Last year GDP for Lagos State stood at US$92.9bn (data drawn from the state’s own statistics). The population is currently estimated at 24.8 million with a rapidly growing middle class, pointing towards a huge consumption market. The keynote speaker, Governor Ambode, gave useful insights into investment opportunities within Nigeria’s commercial hub.
Based on data from the UN, as quoted by the governor, Lagos receives 80 visiting individuals per hour. As such, he disclosed that transportation features on the priority list of his administration’s agenda. There are ongoing conversations geared towards developing integrated multi-modal transport systems (roads and waterways).

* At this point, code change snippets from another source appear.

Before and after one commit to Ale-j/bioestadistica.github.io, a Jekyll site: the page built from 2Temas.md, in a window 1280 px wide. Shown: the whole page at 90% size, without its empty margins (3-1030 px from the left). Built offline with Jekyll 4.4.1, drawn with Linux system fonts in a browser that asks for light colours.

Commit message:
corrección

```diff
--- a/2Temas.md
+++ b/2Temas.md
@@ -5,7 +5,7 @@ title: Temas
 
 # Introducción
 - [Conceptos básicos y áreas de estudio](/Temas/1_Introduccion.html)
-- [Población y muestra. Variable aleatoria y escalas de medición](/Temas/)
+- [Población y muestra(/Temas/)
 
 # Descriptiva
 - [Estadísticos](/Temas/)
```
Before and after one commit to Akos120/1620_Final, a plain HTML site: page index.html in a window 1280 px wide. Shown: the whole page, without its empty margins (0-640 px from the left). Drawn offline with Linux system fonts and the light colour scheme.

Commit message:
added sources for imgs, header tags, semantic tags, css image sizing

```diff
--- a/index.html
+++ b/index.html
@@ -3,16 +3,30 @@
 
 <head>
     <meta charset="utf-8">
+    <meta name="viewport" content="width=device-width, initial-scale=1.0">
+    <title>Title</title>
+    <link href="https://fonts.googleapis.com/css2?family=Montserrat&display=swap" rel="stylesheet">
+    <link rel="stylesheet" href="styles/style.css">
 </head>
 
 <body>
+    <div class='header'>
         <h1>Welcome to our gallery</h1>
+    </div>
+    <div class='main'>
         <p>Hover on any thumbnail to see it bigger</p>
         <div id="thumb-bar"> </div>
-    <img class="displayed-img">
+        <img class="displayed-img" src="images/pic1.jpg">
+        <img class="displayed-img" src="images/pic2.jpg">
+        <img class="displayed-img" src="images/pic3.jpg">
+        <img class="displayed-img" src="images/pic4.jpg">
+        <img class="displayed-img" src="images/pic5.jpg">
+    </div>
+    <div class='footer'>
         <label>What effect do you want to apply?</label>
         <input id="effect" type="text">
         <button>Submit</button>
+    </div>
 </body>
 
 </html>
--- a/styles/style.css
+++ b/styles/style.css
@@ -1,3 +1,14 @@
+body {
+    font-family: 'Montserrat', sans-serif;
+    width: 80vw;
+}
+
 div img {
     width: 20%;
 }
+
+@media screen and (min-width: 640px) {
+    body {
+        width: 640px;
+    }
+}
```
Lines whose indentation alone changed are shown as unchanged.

Power supply shortages remain a key issue not just for Lagos but the country in general. However, to encourage business activities generally as well as manufacturing within the state, a few energy projects have been initiated. The governor discussed Island Power, a US$16m power project expected to generate 9.7MW.
Investment opportunities within the tourism sector also cropped up and delegates seemed enthusiastic. Lagos State is culturally rich and has not fully capitalized on converting this positive into tourist attractions. Rather than a replica of Disney World, the authorities and/or the private sector could develop a tourist center that captures the state’s cultural characteristics.
Lagos is one of the country’s largest markets for agro-products, and we learned during the briefing from a senior Uber executive that the company is currently developing an app for tomato transportation into Lagos. Tomato distribution across the country is challenging: it is often said that half of the locally produced tomatoes rot before getting to end-users.
The Lekki free trade zone was also covered at the briefing. Incentives are available to increase investors’ appetite. These include zero-tax on rental income during the pioneer period; zero-duty on the purchase of power generation equipment; and one-stop approval for all permits, operation licenses, and incorporation papers.
Lagos State has consistently achieved the highest internally generated revenue/total revenue ratio over the past few years. Based on the most recent CBN data, in 2015 the ratio stood at 69%, compared with 53% and 50% for Enugu and Ogun respectively.
The Lagos State government is to be applauded for its efforts to attract investment into the country. However, for Nigeria to achieve inclusive growth, all other state governments need to identify their comparative advantage, develop it, and create favorable conditions for local and offshore investors.